A variety of different authors, theories and fields purport influences between language and thought. Psychologists attempt to explain the emergence of thought and language in human evolution.
A linguistic universal is a pattern that occurs systematically across natural languages, potentially true for all of them. For example, All languages have nouns and verbs, or If a language is spoken, it has consonants and vowels. Research in this area of linguistics is closely tied to the study of linguistic typology, and intends to reveal generalizations across languages, likely tied to cognition, perception, or other abilities of the mind. The field was largely pioneered by the linguist Joseph Greenberg, who derived a set of forty-five basic universals, mostly dealing with syntax, from a study of some thirty languages.
Prototype theory is a mode of graded categorization in cognitive science, where some members of a category are more central than others. For example, when asked to give an example of the concept furniture, chair is more frequently cited than, say, stool. Prototype theory has also been applied in linguistics, as part of the mapping from phonological structure to semantics.
Eleanor Rosch is a professor of psychology at the University of California, Berkeley, specializing in cognitive psychology and primarily known for her work on categorization, in particular her prototype theory, which has profoundly influenced the field of cognitive psychology.

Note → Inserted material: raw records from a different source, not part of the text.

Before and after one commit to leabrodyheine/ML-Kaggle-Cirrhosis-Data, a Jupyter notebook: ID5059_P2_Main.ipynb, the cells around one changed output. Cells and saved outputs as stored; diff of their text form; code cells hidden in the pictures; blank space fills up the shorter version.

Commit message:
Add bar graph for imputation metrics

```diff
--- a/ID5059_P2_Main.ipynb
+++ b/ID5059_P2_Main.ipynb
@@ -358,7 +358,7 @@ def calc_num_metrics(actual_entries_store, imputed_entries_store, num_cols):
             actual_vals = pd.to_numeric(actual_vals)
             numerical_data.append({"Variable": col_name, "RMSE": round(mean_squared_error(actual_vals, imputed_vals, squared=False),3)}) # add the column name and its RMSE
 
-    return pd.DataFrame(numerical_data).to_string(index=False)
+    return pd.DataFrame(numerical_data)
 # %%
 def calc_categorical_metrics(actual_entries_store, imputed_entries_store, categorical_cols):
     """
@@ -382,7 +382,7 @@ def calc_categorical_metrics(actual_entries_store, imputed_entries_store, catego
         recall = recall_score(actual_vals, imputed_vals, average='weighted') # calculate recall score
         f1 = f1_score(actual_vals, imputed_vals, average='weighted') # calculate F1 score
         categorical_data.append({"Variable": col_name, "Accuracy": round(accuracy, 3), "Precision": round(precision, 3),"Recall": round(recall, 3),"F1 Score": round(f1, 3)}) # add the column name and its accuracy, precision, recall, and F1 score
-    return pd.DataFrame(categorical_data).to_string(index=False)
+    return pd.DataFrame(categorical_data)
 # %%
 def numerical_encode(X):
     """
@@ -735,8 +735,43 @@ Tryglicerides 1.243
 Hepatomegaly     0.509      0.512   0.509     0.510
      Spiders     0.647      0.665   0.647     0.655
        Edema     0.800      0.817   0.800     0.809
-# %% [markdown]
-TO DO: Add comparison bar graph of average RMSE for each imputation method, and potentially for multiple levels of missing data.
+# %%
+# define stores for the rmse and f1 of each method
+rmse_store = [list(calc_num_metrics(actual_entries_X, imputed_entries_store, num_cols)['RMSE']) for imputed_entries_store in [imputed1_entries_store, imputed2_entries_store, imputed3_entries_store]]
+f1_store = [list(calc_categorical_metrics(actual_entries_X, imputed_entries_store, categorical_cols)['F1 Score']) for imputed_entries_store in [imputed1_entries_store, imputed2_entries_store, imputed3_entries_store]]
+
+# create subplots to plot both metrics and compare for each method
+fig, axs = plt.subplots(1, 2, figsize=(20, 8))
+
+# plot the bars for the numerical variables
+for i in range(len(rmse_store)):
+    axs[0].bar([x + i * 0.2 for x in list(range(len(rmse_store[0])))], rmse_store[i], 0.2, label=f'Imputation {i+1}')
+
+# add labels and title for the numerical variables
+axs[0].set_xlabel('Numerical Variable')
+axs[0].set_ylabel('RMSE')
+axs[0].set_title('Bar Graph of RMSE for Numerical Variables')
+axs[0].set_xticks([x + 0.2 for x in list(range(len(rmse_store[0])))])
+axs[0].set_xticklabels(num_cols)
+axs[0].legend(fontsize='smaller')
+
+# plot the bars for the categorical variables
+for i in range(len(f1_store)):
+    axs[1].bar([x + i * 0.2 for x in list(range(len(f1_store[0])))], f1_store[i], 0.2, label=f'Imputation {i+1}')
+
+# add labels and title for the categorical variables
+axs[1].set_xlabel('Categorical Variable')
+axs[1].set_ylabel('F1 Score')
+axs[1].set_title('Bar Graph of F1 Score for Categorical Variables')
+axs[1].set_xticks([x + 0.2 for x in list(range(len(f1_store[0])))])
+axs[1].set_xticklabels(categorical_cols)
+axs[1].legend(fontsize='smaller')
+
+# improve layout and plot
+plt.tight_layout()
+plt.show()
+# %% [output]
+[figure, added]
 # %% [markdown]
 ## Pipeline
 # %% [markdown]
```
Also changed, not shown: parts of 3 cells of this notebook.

In linguistics, construction grammar groups a number of models of grammar that all subscribe to the idea that knowledge of a language is based on a collection of "form and function pairings". The "function" side covers what is commonly understood as meaning, content, or intent; it usually extends over both conventional fields of semantics and pragmatics.
Many languages do not distinguish between what in English are described as "blue" and "green" and instead use a cover term spanning both. To describe this English lexical gap, linguists use the portmanteau word grue, from green and blue, which the philosopher Nelson Goodman coined in his 1955 Fact, Fiction, and Forecast to illustrate the "new riddle of induction".
Categorical perception is a phenomenon of perception of distinct categories when there is a gradual change in a variable along a continuum. It was originally observed for auditory stimuli but now found to be applicable to other perceptual modalities.
Unique hue is a term used in certain theories of color vision, which implies that human perception distinguishes between "unique" and composite (mixed) hues. A unique hue is defined as a color which an observer perceives as a pure, without any admixture of the other colors. There is a great deal of variability when defining unique hues experimentally. Often the results show a great deal of interobserver and intraobserver variability leading to much debate on the number of unique hues. Another source of variability is environmental factors in color naming. Despite the inconsistencies, often four color perceptions are associated as unique; "red", "green", "blue", and "yellow".
Embodied cognition is the theory that many features of cognition, whether human or otherwise, are shaped by aspects of the entire body of the organism. The features of cognition include high level mental constructs and performance on various cognitive tasks. The aspects of the body include the motor system, the perceptual system, bodily interactions with the environment (situatedness) and the assumptions about the world that are built into the structure of the organism.
Eve V. Clark is a British-born American linguist. She earned her PhD in Linguistics in 1969, studying with John Lyons at the University of Edinburgh. She worked on the Language Universals Project at Stanford with Joseph Greenberg, and two years later, joined the Linguistics Department at Stanford University. She is currently the Richard Lyman Professor in the Humanities at Stanford.